### What you should do
Determine how many lines in the entries below include the word "ERROR", and reply with that number alone.

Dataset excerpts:
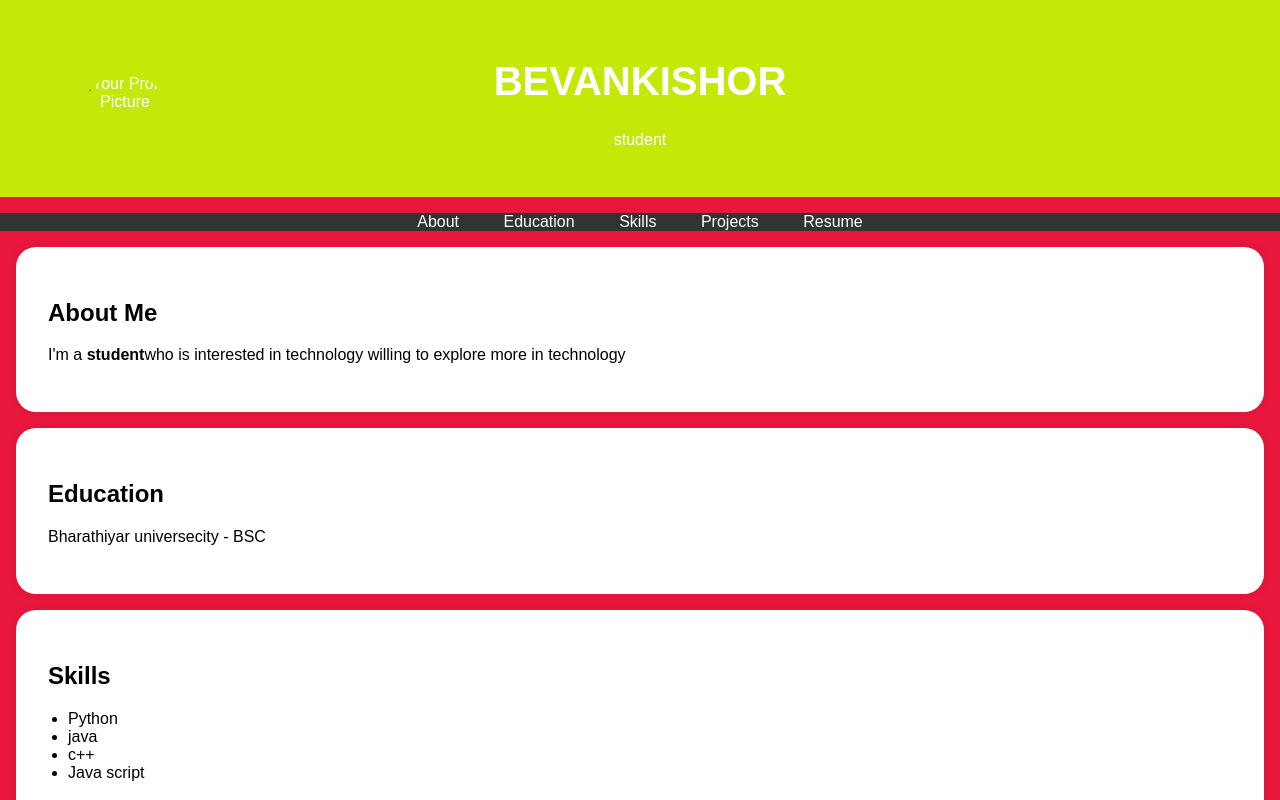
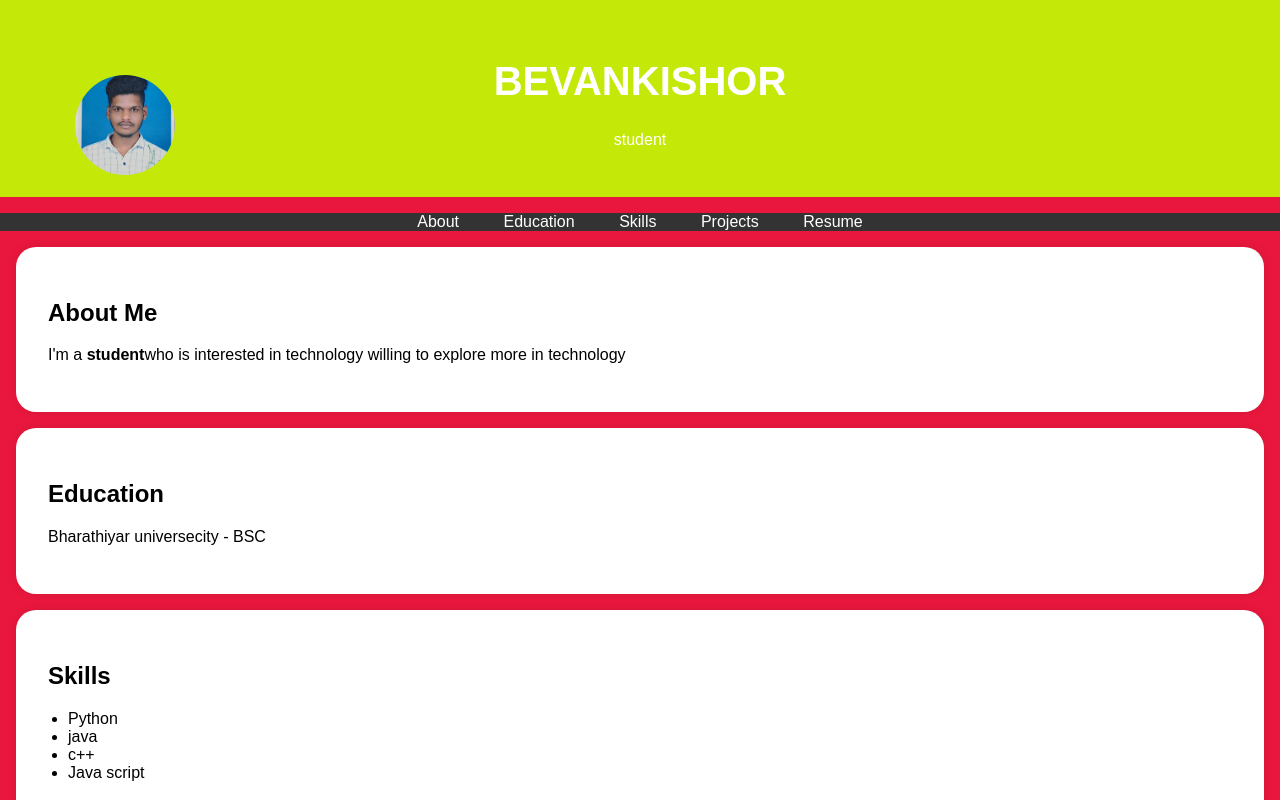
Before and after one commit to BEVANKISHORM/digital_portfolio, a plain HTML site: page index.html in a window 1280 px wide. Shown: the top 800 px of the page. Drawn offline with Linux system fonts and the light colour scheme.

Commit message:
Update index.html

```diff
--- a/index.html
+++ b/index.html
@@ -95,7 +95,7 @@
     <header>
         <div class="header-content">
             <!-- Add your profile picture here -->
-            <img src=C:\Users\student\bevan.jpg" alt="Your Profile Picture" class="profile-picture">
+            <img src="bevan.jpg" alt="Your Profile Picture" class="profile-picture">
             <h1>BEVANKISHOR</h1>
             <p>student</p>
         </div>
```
==
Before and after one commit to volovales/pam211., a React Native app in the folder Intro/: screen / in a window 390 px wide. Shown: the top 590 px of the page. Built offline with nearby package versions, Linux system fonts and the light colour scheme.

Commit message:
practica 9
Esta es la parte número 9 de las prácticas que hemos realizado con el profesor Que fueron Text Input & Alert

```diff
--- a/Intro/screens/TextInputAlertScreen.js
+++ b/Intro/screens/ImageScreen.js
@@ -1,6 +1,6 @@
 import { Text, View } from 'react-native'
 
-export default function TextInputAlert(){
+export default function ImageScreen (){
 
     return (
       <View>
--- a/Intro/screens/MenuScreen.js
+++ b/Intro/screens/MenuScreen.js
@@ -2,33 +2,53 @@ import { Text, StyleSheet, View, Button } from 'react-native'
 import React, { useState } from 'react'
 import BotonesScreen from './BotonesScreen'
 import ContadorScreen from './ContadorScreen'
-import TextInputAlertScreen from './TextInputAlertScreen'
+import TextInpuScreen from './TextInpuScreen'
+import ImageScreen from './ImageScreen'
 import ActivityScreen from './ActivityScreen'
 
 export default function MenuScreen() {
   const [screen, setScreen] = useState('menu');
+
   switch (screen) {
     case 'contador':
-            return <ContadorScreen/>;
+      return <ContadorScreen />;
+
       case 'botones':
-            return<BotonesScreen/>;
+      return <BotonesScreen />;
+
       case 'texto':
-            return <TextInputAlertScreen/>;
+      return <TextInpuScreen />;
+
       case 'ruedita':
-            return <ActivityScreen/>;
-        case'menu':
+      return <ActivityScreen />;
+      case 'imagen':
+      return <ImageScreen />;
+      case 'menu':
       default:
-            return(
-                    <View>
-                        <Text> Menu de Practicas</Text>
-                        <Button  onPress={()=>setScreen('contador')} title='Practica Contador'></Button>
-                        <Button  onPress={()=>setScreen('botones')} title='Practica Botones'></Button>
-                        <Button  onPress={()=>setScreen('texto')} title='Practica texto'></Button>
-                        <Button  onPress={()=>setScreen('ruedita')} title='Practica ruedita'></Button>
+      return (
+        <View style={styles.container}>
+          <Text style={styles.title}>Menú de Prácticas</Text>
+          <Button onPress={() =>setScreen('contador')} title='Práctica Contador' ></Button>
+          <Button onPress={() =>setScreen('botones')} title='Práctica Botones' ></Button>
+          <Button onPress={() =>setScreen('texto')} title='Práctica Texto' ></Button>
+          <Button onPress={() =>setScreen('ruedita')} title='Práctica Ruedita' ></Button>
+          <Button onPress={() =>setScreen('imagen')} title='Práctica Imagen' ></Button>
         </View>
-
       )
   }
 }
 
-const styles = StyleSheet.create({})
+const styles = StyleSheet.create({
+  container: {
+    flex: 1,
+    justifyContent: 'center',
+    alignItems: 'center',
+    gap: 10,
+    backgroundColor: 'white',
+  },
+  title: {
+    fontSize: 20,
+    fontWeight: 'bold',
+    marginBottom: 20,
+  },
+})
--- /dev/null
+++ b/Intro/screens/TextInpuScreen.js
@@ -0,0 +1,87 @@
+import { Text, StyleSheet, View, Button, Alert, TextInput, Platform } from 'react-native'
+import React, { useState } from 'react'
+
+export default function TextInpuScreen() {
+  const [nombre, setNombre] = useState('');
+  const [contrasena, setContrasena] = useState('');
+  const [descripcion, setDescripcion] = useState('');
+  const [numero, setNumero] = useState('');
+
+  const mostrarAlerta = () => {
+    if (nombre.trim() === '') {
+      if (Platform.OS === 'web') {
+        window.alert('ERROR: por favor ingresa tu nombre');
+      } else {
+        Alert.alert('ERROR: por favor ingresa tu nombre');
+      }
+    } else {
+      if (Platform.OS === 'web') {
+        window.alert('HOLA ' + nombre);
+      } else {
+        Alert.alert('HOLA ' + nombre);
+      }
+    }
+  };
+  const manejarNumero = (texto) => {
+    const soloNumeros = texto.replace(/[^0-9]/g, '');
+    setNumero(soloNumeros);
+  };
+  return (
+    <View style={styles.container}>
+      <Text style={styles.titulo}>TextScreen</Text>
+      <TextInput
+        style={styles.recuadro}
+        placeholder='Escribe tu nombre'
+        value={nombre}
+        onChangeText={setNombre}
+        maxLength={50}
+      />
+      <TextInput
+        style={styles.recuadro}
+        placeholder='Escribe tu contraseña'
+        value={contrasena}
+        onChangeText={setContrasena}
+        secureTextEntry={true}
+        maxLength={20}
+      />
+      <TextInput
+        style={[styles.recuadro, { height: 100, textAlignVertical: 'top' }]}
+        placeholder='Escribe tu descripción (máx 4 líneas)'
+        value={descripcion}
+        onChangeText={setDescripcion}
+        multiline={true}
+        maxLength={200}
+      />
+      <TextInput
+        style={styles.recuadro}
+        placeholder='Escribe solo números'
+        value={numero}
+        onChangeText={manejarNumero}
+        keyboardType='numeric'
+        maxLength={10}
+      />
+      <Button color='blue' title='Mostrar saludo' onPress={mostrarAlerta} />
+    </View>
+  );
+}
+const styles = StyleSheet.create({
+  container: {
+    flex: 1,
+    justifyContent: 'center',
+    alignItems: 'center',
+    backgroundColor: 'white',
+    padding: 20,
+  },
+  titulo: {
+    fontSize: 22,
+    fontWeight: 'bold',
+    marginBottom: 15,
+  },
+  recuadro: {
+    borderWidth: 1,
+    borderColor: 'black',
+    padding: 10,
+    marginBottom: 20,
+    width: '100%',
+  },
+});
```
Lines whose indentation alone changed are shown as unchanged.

### Solution below
2